    location: packages/vscode/VSCodeSetup-x64-1.45.1.exe
    hash: E9E107CF53F8F06688C881E4616BD9A8553D012A657389399827E0EC2155633C
    type: exe
  version: 1.45.1

Sample Gorilla Manifest.yaml

---
name: my_manifest
managed_installs:
  - Chocolatey
  - ChocolateyCoreExtension
  - VSCode
  - Firefox

managed_uninstalls:

managed_updates:

included_manifests:

catalogs:
 - my_catalog

Sample Gorilla config.yaml file

---
url: https://<your_cdn_name>.blob.core.windows.net/gorilla/
manifest: my_manifest
catalogs:
  - my_catalog
app_data_path: C:/gorilla/cache

Configuring Apps in a Private Store for Windows

We talked about a second way to get apps to your users in Windows. That method involves you licensing apps and then letting your users have them through your Private Microsoft Store. Follow the directions here to make that work for you.

Set up a Private Store in Azure

Final Checklist

You are almost ready to start the process. Please ensure that you have completed the following steps:

  • You have set up Apple Business Manager
  • You have imported the serial number for at least one of your macOS devices
  • You have configured your MDM in Apple Business Manager to accept your devices
  • You have set up and configured the MDM to accept devices from Apple Business Manager
    • You have all your certificates in place
    • You have built and uploaded the InstallApplications package and imported it into the MDM
  • If you are going to use Munki, confirm if the S3 bucket is correctly configured for it.

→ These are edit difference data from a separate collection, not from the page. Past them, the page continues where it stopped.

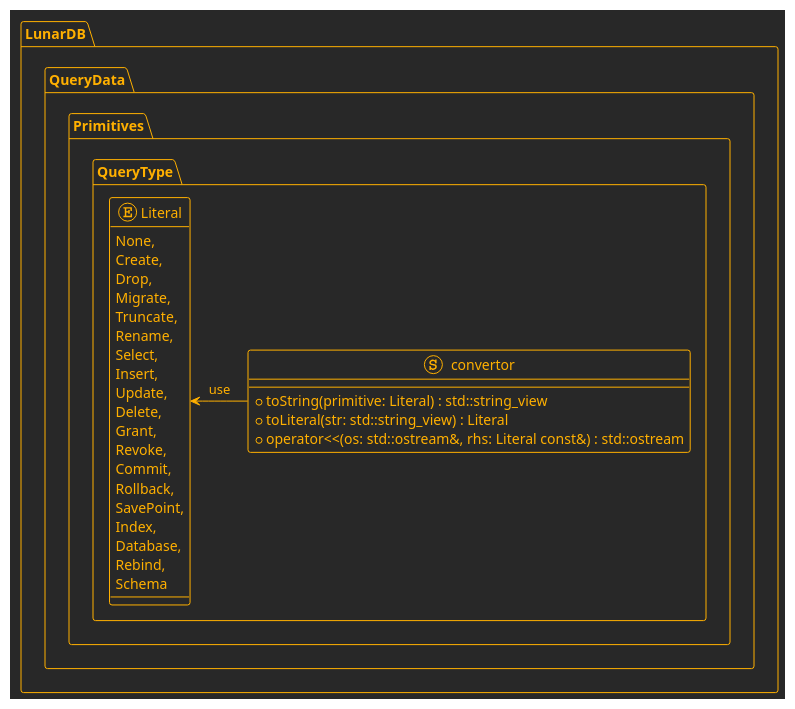
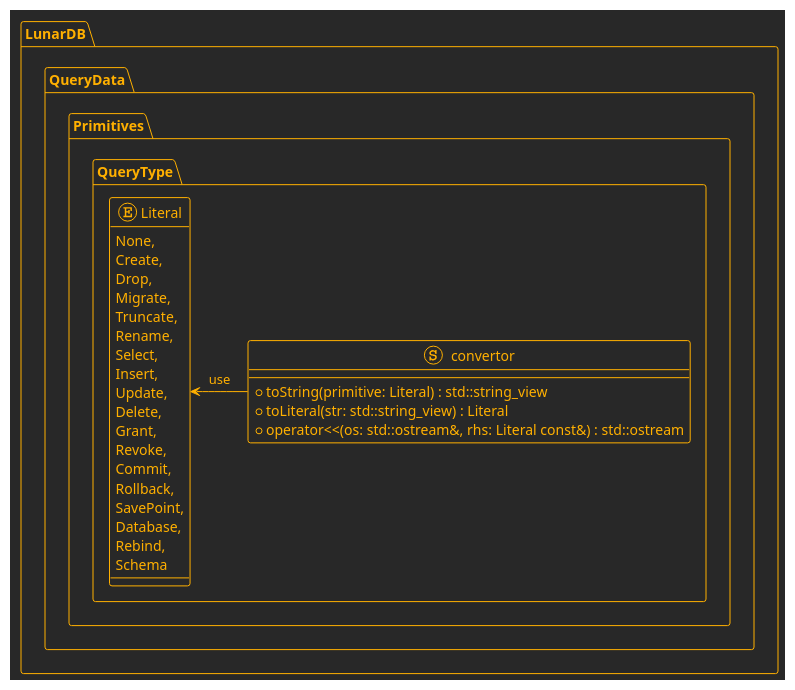
The diagram in docs/moonlight/Primitives/QueryType.puml (TheAncientOwl/lunardb), drawn with PlantUML before and after one commit. The commit also changed 27 other files, not shown here.

```diff
--- a/docs/moonlight/Primitives/QueryType.puml
+++ b/docs/moonlight/Primitives/QueryType.puml
@@ -1,41 +1,40 @@
 @startuml QueryType
 !theme crt-amber
 
 namespace LunarDB.QueryData.Primitives {
 
 namespace QueryType {
 
 enum Literal {
     None,
     Create,
     Drop,
     Migrate,
     Truncate,
     Rename,
     Select,
     Insert,
     Update,
     Delete,
     Grant,
     Revoke,
     Commit,
     Rollback,
     SavePoint,
-    Index,
     Database,
     Rebind,
     Schema
 }
 
 stereotype convertor {
     + toString(primitive: Literal) : std::string_view
     + toLiteral(str: std::string_view) : Literal
     + operator<<(os: std::ostream&, rhs: Literal const&) : std::ostream
 }
 
 Literal <- convertor : use
 
 }
 
 }
 @enduml
```
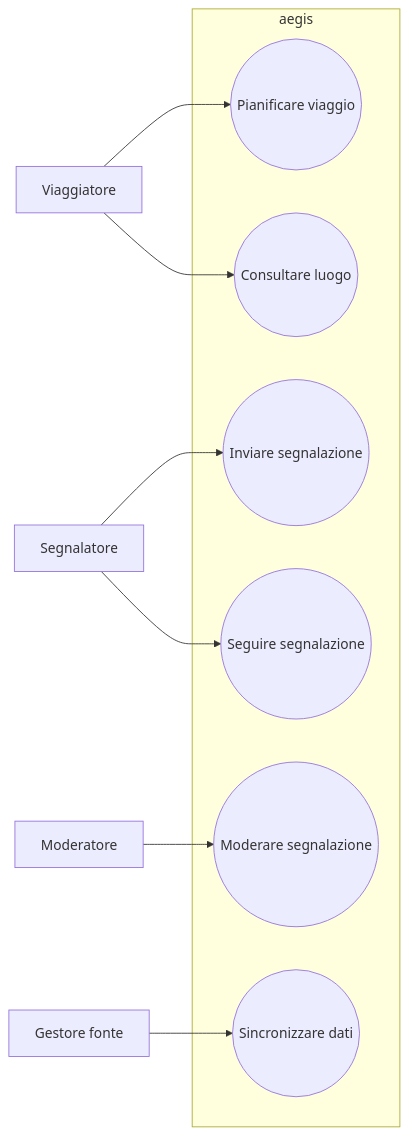
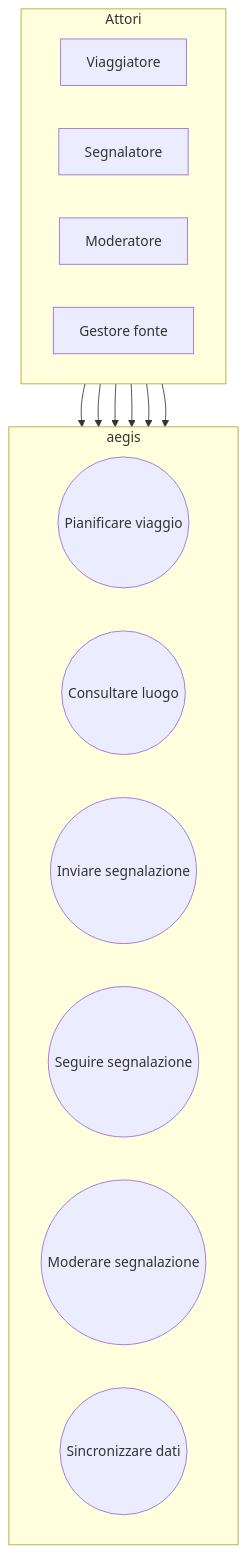
Before and after one commit to andreaplini/aegis: the first of 8 diagrams in docs/RAD.md, drawn with Mermaid. The commit also changed other lines of this file and 13 other files, not shown here.

Commit message:
docs: render accessible diagrams in DOCX exports

````diff
--- a/docs/RAD.md
+++ b/docs/RAD.md
@@ -147,21 +147,26 @@
 ```mermaid
-flowchart LR
-  V[Viaggiatore]
-  S[Segnalatore]
-  M[Moderatore]
-  G[Gestore fonte]
-  subgraph aegis
+flowchart TB
+  accDescr: Attori esterni collegati ai sei casi d'uso principali.
+  subgraph ACTORS[Attori]
+    direction LR
+    V[Viaggiatore]
+    S[Segnalatore]
+    M[Moderatore]
+    G[Gestore fonte]
+  end
+  subgraph SYSTEM[aegis]
+    direction LR
     P((Pianificare viaggio))
     L((Consultare luogo))
     R((Inviare segnalazione))
     T((Seguire segnalazione))
     Q((Moderare segnalazione))
     I((Sincronizzare dati))
   end
   V --> P
   V --> L
   S --> R
   S --> T
   M --> Q
   G --> I
 ```
````
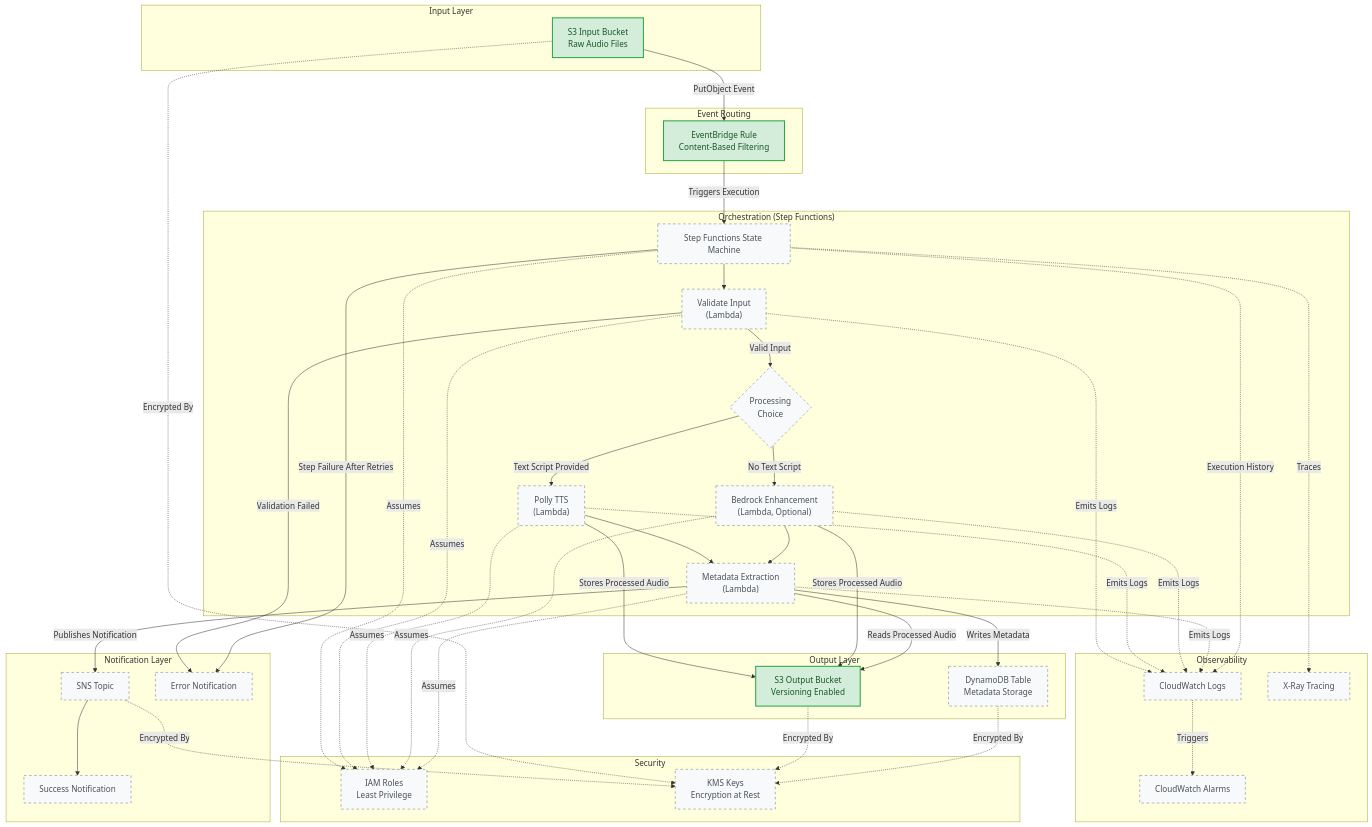
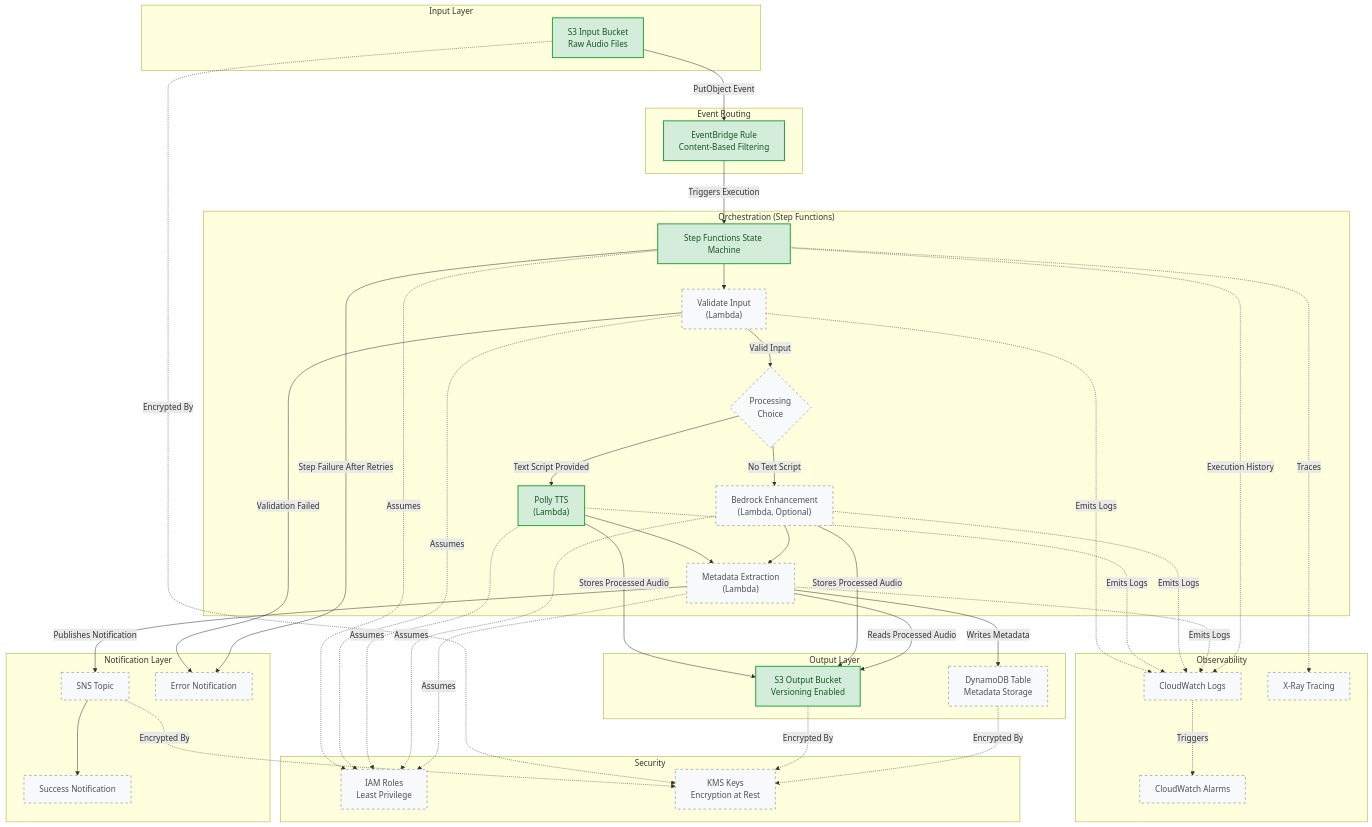
The diagram in ARCHITECTURE.md (obstreperous-ai/cdk-sleep-java-kiro), drawn with Mermaid before and after one commit. The commit also changed other lines of this file and 6 other files, not shown here.

```diff
--- a/ARCHITECTURE.md
+++ b/ARCHITECTURE.md
@@ -291,8 +301,8 @@
     classDef implemented fill:#d4edda,stroke:#28a745,stroke-width:2px,color:#155724
     classDef planned fill:#f8f9fa,stroke:#6c757d,stroke-width:1px,stroke-dasharray:5 5,color:#495057
 
-    class S3Input,S3Output,EBRule implemented
-    class SFN,Validate,Choice,PollyTTS,BedrockEnhance,MetadataExtract,DDB,SNSTopic,SuccessPath,ErrorPath,CWLogs,CWAlarms,XRay,IAMRoles,KMSKeys planned
+    class S3Input,S3Output,EBRule,SFN,PollyTTS implemented
+    class Validate,Choice,BedrockEnhance,MetadataExtract,DDB,SNSTopic,SuccessPath,ErrorPath,CWLogs,CWAlarms,XRay,IAMRoles,KMSKeys planned
 
     %% Legend:
     %% Green (solid border) = Implemented
```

If all goes according to plan, then you should be ready to reset/restart your first node, have it pull down all the packages and/or scripts, load Chef Infra Client, and do the first client run.